The Crisis of Fine Arts Education

By | May 15, 2017

In these days of budget cuts and limited resources, it’s often the case that fine arts classes are the first to be cut. This is unfortunate, since a well-rounded education must include the arts. Studying the arts, whether in the academic study of art appreciation, or learning how to actually do art, is crucial to teach young people how to think creatively and independently. Some studies have shown that students that participate in a strong art education program demonstrate higher performance in other academic areas. Expert conjecture this is due to the fact that when people do art, they exercise the right hemisphere of the brain, where higher reasoning functioning occurs.

Art education is an area of learning based upon the visual, tangible arts, such as drawing, painting, sculpture, and design in jewelry, pottery, weaving, and fabrics. These days, it includes photography, video, film, design, and computer art.

The first art schools were mentioned by Plato in 400 B.C. Art was taught in Europe through the Method system for centuries. Artists, like most guilds, took on apprentices who learned their trade. During the Renaissance, more formal training took place in art studios. Design was emphasized more than the fine arts, so schools of design were founded throughout Europe during the 18th century. In modern times, art education takes place across the generations in community-based institutions and organizations like museums, local arts agencies, recreation centers, places of worship, social service agencies, prisons, and schools.

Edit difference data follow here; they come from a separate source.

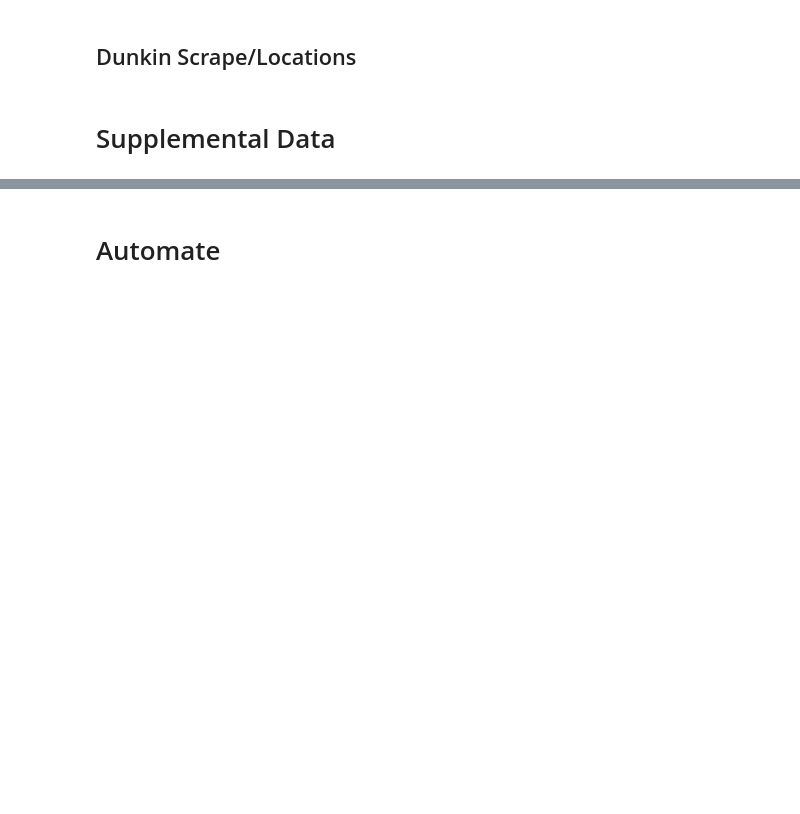
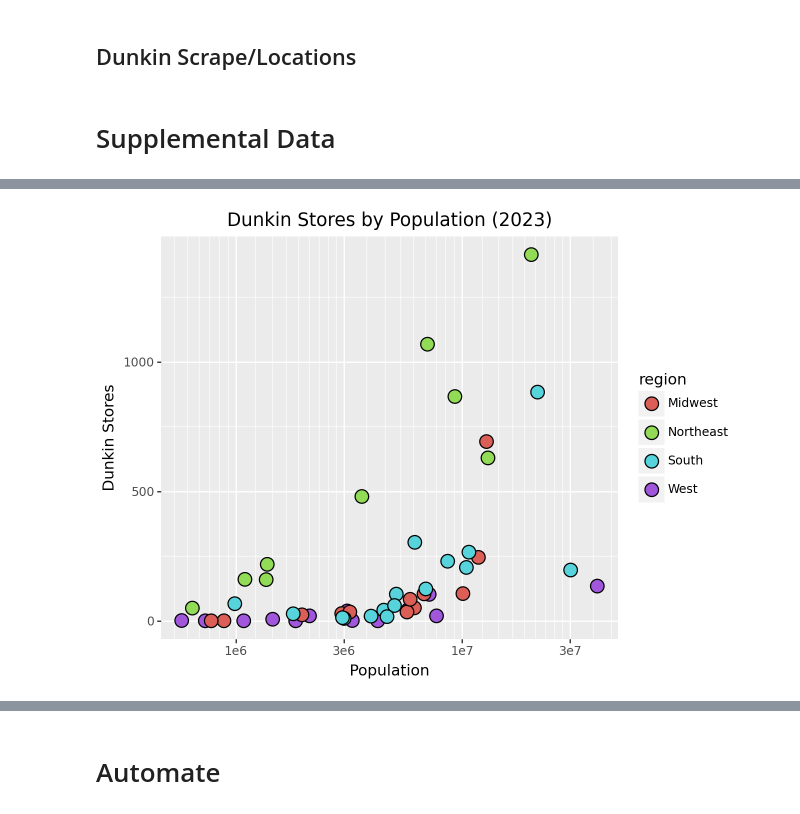
Before and after one commit to hblinken/GSB-544, a Jupyter notebook: Week 4/Lab 4.ipynb, the cells around one changed output, grey strips where cells are left out. Drawn from its saved outputs; the diff is of its cells as text; code cells hidden in the pictures; blank space fills up the shorter version.

```diff
--- a/Week 4/Lab 4.ipynb
+++ b/Week 4/Lab 4.ipynb
@@ -252,0 +261,7 @@ This shows that Starbucks focuses mostly on the west and specifically California
+# %%
+print((ggplot(coffee_2023, aes(x='Population', y='dunkin_locs', fill='region')) +
+    geom_point(size=5) +
+    labs(title="Dunkin Stores by Population (2023)", x="Population", y="Dunkin Stores") +
+    scale_x_log10()))
+# %% [output]
+[figure, added]
```
Also changed, not shown: parts of 49 cells of this notebook, 2 other files.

There are thousands of art education curricular models, or ways to teach art appreciation and how to do art. Some experts insist that drawing is the basis of all Western art education, at least since the Renaissance. Once you teach someone how to draw, they say, you can teach them all other forms of art because drawing is an empirical activity that involves seeing, interpreting, and discovering the appropriate marks to reproduce an observed phenomena.

Many state that an important part of a well-rounded education is at least a basic understanding of art history, including the numerous movements in art throughout the ages. A good understanding of art history, however, includes more than memorizing artists, their works, and when they were created. It involves an understanding of the trends in the art world. Even artists should have a good comprehension of the history of art, if they are to find out how they wish to express themselves to the world.

A good artist needs both an in-depth education in the history and appreciation of art and lots of studio time. Most art schools devote thirty percent of their coursework to academic fields of study, like art appreciation and art history. How can you develop your artistic vision if you don’t know what’s gone before?

It has been said, “We stand on the shoulders of giants.” This is especially true in the art world. You need to be able to answer when someone asks who your influences are. What does it mean to be a post-modern painter, for example? Or an abstract impressionist? Only a well-rounded education in the arts will help you answer those questions, and how they apply to you and your work.

Peter Dranitsin is a self taught and self representing abstract artist. He grew up in the family where his mother a professional artist and his father a professional photographer.